The mother's letter to the Post stated that her 19-year-old son and his partner met "last year," meaning that her son would have reached the age of consent by the time the two men began a relationship. Nevertheless, Sisto saw fit to compare a consensual relationship between two adult men to what many consider inappropriate displays of affection between an adult male and adolescent female.

Sisto's post relies on the old, discredited trope that gay men are predatory child molesters. While there's no factual basis for the claim that gay men are disproportionately likely to prey on youth, the myth persists in right-wing media and among anti-gay hate groups.

Sisto's larger problem, however, appears to be that she thinks gay men who date younger men aren't judged enough, regardless of whether their younger partners are adults. All she betrays here is her ignorance of the judgment older gay men have faced within the gay community for dating younger men, to say nothing of the work produced by people like her in right-wing media.

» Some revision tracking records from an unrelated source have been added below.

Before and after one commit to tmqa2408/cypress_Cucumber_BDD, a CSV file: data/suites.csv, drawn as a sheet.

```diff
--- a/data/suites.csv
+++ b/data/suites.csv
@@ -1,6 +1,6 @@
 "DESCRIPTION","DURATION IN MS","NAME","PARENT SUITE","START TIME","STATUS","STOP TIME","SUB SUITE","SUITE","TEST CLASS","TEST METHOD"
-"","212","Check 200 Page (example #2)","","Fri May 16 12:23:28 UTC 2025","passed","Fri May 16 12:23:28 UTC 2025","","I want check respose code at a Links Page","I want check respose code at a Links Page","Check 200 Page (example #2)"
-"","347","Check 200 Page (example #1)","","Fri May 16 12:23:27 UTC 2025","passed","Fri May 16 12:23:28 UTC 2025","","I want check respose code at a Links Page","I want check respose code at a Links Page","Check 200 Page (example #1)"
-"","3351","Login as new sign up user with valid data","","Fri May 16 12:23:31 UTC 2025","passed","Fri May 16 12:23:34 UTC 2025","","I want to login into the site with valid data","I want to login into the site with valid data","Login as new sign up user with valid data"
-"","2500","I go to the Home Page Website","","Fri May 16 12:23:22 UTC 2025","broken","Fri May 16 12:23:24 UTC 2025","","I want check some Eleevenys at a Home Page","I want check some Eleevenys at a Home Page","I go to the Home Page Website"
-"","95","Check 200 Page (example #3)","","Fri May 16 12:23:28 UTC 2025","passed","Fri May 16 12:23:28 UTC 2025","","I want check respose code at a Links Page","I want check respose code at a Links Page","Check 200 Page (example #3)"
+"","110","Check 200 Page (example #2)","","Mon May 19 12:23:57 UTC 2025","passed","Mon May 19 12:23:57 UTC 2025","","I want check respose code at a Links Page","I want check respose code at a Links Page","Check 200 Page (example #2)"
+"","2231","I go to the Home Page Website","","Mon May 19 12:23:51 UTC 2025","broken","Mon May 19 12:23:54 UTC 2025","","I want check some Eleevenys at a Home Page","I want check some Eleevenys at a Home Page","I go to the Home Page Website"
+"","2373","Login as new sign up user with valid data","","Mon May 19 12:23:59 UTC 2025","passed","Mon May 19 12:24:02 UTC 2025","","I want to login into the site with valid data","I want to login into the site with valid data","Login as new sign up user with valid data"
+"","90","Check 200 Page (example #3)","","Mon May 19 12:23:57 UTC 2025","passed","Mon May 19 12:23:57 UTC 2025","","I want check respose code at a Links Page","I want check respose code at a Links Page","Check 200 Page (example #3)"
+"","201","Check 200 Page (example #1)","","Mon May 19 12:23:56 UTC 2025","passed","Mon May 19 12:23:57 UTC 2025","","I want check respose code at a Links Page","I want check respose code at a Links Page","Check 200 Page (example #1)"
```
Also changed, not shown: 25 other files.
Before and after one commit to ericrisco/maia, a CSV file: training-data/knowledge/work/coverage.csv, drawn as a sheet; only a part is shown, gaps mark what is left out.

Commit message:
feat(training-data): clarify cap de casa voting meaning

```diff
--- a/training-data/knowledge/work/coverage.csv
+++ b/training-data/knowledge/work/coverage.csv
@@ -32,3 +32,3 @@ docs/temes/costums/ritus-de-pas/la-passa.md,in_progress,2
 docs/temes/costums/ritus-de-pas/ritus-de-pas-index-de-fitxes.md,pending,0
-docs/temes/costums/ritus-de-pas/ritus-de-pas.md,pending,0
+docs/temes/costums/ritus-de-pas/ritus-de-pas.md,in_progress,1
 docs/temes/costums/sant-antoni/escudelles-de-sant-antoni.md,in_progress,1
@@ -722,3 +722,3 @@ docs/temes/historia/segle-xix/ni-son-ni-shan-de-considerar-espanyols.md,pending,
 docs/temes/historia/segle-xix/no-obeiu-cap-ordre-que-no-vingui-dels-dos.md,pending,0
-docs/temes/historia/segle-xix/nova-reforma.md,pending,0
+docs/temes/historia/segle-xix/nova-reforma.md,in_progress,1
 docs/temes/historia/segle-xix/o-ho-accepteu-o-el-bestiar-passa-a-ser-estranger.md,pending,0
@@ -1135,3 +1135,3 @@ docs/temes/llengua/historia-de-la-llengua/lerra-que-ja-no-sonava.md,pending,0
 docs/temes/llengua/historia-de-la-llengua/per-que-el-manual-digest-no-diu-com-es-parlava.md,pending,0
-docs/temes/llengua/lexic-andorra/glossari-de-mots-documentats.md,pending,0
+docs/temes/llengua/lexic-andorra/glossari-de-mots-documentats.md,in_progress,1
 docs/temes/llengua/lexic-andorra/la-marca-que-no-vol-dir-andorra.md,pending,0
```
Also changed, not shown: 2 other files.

With nothing left to do but grasp at straws, Sisto predicted that thanks to marriage equality, polygamy and pederasty will soon become socially accepted practices:

Same-sex marriage has ushered in a new phase of "not judging" anyone or anything. A mother concerned about a middle-aged man's pursuit of her teenage son is called  "accusatory." A lesbian "throuple" should be allowed to raise a child in a polygamous relationship because who are we to judge? The abundant acceptance of same-sex marriage is enabling those who want to push the limits of what we as a society accept. Who knows what will be acceptable in another ten years?

Who knows? One day, same-sex couples could be afforded the same civil rights as straight couples, and the next, you could have two adults engaging in a consensual relationship. Quite the slippery slope.

Posted In
LGBT
Network/Outlet
National Review Online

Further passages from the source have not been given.